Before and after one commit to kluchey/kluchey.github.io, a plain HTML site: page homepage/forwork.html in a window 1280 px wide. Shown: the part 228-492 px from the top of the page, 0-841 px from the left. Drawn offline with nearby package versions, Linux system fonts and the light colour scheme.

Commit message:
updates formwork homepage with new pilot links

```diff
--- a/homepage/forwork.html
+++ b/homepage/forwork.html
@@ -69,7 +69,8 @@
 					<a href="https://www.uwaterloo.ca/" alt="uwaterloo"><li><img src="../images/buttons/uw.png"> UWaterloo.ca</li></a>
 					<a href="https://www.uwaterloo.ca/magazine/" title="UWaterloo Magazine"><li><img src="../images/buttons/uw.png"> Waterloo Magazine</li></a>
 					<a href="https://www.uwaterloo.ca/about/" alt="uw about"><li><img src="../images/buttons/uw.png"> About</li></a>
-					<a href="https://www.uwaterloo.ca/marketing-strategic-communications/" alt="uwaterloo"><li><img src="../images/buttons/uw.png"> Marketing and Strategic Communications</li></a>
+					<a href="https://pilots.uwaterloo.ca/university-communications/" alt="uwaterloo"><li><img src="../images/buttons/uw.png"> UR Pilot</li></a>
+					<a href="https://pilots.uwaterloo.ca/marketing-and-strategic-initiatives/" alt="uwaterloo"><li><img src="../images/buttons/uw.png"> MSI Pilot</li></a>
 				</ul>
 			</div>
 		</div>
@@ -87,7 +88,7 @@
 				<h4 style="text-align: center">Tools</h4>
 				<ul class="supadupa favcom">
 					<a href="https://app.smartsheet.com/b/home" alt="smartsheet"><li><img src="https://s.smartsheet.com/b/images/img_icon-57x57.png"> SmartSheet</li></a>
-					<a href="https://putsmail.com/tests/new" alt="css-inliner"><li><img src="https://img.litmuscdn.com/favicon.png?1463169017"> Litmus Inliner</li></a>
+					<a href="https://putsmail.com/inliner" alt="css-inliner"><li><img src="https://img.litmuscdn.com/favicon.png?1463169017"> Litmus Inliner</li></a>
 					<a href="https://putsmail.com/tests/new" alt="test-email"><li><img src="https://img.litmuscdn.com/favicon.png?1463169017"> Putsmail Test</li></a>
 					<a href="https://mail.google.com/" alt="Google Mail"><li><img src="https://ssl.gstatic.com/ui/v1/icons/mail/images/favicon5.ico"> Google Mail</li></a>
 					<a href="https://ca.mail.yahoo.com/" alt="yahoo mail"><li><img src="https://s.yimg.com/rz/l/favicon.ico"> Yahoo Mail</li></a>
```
━━━━
A number is the only answer here: how many lines of the material above contain "with"?

### Expected answer
2